Work order:
In the copy, keep every word of the data below and none of its pictures.
╭──
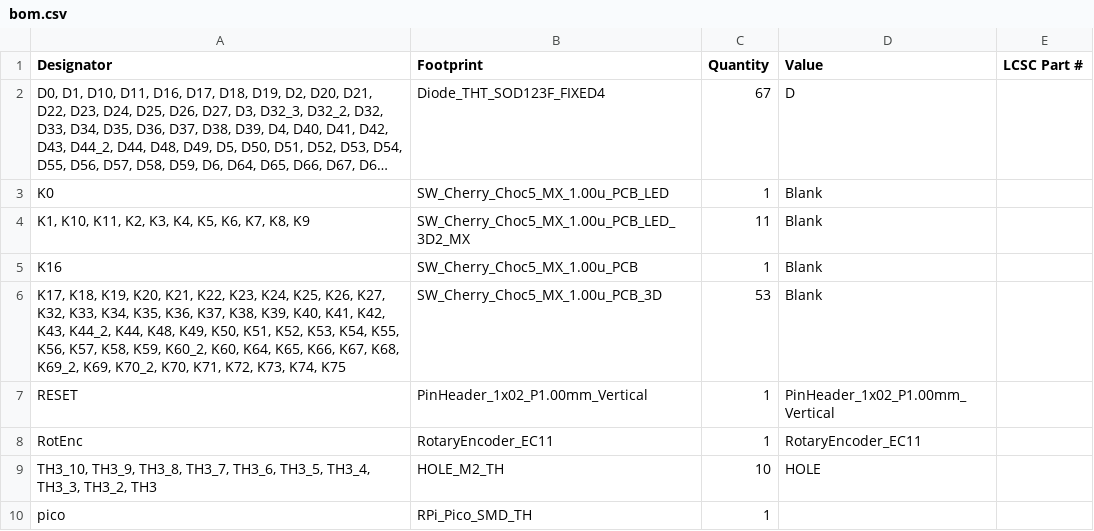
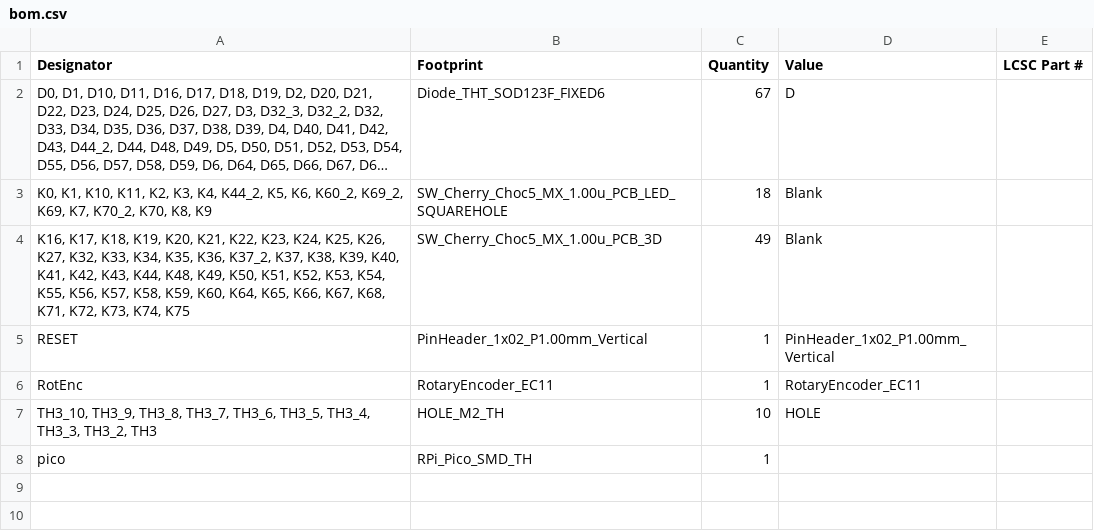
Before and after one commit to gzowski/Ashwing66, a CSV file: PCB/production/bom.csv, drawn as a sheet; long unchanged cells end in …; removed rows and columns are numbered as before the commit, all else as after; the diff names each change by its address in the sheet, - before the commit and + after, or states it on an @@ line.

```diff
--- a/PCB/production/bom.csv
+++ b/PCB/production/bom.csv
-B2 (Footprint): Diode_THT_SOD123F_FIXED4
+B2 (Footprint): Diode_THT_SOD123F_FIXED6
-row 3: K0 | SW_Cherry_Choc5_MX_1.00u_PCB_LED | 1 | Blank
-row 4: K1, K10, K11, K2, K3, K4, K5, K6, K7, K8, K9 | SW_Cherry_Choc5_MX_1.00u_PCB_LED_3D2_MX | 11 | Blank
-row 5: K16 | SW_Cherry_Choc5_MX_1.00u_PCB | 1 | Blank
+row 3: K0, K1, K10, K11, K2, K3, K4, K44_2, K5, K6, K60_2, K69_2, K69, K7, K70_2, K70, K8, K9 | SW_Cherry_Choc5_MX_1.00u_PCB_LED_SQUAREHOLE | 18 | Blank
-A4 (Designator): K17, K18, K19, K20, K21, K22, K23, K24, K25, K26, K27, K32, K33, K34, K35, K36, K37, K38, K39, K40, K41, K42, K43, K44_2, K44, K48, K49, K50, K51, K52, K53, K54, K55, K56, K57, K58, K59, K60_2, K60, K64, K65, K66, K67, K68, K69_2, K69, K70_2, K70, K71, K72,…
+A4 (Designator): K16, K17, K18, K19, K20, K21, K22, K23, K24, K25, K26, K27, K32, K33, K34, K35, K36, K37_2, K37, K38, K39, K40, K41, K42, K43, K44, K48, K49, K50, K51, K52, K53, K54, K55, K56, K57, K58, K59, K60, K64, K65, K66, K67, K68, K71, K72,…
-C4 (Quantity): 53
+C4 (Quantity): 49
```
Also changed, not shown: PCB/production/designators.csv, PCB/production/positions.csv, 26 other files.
╰──
Exercise response:
Before and after one commit to gzowski/Ashwing66, a CSV file: PCB/production/bom.csv, drawn as a sheet; long unchanged cells end in …; removed rows and columns are numbered as before the commit, all else as after; the diff names each change by its address in the sheet, - before the commit and + after, or states it on an @@ line.

```diff
--- a/PCB/production/bom.csv
+++ b/PCB/production/bom.csv
-B2 (Footprint): Diode_THT_SOD123F_FIXED4
+B2 (Footprint): Diode_THT_SOD123F_FIXED6
-row 3: K0 | SW_Cherry_Choc5_MX_1.00u_PCB_LED | 1 | Blank
-row 4: K1, K10, K11, K2, K3, K4, K5, K6, K7, K8, K9 | SW_Cherry_Choc5_MX_1.00u_PCB_LED_3D2_MX | 11 | Blank
-row 5: K16 | SW_Cherry_Choc5_MX_1.00u_PCB | 1 | Blank
+row 3: K0, K1, K10, K11, K2, K3, K4, K44_2, K5, K6, K60_2, K69_2, K69, K7, K70_2, K70, K8, K9 | SW_Cherry_Choc5_MX_1.00u_PCB_LED_SQUAREHOLE | 18 | Blank
-A4 (Designator): K17, K18, K19, K20, K21, K22, K23, K24, K25, K26, K27, K32, K33, K34, K35, K36, K37, K38, K39, K40, K41, K42, K43, K44_2, K44, K48, K49, K50, K51, K52, K53, K54, K55, K56, K57, K58, K59, K60_2, K60, K64, K65, K66, K67, K68, K69_2, K69, K70_2, K70, K71, K72,…
+A4 (Designator): K16, K17, K18, K19, K20, K21, K22, K23, K24, K25, K26, K27, K32, K33, K34, K35, K36, K37_2, K37, K38, K39, K40, K41, K42, K43, K44, K48, K49, K50, K51, K52, K53, K54, K55, K56, K57, K58, K59, K60, K64, K65, K66, K67, K68, K71, K72,…
-C4 (Quantity): 53
+C4 (Quantity): 49
```
Also changed, not shown: PCB/production/designators.csv, PCB/production/positions.csv, 26 other files.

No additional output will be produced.